[What to do]
For the records below, give the count of lines holding the word "import" and nothing more.

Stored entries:

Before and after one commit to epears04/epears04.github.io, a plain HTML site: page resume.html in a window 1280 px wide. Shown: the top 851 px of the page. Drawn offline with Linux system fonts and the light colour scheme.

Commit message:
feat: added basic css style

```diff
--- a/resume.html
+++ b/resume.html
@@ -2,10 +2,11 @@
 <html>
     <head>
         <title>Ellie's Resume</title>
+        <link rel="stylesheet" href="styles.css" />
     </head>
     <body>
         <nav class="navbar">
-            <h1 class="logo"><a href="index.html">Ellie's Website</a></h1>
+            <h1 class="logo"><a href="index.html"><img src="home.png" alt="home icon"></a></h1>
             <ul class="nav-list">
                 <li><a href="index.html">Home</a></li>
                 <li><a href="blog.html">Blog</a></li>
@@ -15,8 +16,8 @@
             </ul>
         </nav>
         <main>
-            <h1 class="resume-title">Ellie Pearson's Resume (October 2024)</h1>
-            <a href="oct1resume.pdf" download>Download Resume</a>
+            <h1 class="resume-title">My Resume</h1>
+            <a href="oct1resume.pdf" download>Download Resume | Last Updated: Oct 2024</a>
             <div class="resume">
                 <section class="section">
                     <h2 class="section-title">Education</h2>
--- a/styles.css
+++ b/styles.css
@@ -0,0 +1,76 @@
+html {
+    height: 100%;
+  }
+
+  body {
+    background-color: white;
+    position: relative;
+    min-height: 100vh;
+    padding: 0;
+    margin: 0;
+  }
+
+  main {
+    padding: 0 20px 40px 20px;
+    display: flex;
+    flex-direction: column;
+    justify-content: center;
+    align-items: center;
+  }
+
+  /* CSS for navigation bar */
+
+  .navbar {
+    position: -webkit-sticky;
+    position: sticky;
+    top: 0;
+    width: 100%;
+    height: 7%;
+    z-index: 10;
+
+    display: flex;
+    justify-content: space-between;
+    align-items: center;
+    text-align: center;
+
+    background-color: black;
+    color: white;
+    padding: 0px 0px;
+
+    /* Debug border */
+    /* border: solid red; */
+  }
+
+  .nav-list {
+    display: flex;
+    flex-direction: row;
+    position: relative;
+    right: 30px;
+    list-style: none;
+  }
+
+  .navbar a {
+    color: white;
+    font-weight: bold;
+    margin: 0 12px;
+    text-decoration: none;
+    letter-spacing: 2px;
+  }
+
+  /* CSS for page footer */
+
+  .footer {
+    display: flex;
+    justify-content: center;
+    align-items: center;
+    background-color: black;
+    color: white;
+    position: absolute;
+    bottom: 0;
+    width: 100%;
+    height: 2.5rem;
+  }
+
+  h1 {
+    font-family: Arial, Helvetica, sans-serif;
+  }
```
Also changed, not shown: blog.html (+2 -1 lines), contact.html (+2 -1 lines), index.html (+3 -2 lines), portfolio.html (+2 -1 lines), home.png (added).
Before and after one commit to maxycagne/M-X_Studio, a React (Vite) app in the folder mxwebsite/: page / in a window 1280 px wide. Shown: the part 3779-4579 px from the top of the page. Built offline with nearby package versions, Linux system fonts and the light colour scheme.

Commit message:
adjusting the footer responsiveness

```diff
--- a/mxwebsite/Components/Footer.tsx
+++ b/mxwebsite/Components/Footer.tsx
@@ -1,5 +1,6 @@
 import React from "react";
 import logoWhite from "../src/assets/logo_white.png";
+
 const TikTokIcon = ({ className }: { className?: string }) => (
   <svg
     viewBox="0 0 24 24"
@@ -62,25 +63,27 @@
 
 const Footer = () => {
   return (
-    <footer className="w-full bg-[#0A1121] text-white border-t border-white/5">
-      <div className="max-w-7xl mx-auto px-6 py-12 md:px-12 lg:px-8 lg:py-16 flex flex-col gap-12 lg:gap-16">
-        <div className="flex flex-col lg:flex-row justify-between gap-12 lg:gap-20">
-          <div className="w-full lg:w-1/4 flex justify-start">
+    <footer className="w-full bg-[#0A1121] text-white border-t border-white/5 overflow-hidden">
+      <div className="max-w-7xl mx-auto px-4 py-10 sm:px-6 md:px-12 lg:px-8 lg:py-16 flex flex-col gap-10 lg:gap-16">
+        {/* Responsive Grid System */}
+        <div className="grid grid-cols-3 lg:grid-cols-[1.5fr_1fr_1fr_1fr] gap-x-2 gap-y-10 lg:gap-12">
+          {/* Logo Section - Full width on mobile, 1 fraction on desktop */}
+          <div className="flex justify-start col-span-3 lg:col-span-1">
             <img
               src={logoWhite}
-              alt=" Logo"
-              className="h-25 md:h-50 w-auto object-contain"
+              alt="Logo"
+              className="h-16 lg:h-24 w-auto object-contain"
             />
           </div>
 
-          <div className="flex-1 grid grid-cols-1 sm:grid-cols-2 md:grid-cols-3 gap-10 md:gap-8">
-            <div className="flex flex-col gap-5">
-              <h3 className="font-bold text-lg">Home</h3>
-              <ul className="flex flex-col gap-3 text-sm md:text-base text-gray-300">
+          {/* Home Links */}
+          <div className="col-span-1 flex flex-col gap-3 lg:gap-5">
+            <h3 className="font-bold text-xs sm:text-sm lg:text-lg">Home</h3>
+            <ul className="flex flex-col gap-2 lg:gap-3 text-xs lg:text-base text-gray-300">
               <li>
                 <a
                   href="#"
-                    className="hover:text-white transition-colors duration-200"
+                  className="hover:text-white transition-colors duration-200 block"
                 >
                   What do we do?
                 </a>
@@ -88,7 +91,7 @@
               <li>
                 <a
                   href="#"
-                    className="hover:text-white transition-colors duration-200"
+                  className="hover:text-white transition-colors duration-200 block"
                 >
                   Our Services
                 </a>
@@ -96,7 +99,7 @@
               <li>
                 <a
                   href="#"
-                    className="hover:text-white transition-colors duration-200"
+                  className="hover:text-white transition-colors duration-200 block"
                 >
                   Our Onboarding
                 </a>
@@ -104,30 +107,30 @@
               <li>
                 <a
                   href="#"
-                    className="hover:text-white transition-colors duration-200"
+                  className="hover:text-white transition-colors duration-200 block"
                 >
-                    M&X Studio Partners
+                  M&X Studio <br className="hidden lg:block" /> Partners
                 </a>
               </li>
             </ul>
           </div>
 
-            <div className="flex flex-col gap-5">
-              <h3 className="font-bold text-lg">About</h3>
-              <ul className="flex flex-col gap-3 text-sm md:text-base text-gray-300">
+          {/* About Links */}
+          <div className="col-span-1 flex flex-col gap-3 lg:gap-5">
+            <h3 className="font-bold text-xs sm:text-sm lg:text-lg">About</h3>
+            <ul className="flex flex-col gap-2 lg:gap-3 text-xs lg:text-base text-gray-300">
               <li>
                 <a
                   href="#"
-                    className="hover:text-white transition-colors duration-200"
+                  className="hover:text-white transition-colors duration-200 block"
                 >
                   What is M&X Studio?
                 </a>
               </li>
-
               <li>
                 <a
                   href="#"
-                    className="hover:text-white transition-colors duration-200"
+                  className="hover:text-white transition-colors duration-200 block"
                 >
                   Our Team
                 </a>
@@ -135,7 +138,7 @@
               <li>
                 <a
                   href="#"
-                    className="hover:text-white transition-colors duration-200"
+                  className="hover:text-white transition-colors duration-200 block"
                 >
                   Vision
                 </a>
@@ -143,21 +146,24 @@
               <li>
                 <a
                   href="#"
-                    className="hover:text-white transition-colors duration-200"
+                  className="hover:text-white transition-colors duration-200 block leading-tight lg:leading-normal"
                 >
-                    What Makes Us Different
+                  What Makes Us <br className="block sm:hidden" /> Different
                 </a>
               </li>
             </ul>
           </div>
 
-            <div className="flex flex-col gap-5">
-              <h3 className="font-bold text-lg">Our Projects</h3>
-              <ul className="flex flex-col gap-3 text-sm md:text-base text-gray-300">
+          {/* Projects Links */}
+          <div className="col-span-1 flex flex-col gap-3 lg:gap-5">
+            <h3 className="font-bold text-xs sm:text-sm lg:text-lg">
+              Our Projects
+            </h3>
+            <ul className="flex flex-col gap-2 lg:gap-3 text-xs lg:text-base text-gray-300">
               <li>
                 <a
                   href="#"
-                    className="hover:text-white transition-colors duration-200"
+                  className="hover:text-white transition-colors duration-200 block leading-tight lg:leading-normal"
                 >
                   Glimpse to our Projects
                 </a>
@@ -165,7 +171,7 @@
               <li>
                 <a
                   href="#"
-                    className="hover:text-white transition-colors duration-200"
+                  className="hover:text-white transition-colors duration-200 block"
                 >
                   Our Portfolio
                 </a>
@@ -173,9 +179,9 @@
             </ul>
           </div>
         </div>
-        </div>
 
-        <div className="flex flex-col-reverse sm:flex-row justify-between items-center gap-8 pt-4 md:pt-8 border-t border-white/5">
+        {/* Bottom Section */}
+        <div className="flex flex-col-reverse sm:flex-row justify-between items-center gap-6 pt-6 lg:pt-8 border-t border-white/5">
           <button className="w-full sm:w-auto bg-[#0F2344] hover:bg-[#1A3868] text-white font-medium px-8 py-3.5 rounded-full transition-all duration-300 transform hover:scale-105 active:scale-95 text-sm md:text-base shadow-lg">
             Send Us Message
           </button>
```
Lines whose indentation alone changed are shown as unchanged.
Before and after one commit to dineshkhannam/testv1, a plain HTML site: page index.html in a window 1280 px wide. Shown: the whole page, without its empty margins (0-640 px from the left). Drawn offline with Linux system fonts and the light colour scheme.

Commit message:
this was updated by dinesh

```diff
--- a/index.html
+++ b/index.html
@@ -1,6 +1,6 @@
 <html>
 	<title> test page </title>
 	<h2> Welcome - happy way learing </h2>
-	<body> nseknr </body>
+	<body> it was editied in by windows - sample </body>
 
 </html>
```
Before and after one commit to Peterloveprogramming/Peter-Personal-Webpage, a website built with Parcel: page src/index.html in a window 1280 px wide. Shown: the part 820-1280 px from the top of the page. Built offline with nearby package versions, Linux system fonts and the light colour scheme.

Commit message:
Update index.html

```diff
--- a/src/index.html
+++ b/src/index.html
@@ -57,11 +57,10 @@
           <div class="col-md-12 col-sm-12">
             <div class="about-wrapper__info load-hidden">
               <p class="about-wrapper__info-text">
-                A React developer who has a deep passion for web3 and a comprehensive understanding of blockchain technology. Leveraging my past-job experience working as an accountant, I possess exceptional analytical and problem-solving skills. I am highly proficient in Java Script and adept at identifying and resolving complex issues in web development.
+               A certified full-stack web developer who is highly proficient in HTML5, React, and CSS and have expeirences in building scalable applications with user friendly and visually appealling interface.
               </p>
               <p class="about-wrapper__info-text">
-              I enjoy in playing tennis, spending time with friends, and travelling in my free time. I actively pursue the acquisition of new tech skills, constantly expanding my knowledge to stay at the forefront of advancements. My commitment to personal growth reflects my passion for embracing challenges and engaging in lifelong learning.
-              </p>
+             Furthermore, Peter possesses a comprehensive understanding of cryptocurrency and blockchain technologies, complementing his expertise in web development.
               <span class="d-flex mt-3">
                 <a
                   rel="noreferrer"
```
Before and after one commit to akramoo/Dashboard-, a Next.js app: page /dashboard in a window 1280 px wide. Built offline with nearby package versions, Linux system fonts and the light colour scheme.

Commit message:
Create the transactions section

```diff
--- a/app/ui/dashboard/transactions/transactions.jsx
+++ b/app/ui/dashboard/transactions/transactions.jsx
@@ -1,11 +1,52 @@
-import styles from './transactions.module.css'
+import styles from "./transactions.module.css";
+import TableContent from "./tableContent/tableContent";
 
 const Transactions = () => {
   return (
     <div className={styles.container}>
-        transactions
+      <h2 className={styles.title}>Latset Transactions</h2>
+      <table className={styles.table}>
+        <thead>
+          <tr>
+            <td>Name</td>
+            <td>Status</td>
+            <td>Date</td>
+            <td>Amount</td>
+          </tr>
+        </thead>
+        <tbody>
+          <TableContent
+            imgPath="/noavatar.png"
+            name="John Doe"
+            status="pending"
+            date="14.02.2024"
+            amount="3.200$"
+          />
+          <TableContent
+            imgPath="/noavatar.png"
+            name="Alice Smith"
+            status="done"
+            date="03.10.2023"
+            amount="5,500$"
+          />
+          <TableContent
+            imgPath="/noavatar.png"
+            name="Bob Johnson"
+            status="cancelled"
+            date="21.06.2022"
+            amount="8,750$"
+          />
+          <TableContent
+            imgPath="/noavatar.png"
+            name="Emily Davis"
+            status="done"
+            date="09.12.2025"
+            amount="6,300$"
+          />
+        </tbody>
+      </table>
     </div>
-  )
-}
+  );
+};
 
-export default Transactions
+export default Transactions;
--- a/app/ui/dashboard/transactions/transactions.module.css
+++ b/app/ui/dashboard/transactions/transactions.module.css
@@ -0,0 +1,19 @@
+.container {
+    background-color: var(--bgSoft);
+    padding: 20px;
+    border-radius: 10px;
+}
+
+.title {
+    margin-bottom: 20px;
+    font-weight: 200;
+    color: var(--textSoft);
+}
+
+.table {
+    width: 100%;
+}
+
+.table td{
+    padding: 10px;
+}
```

[Task answer]
5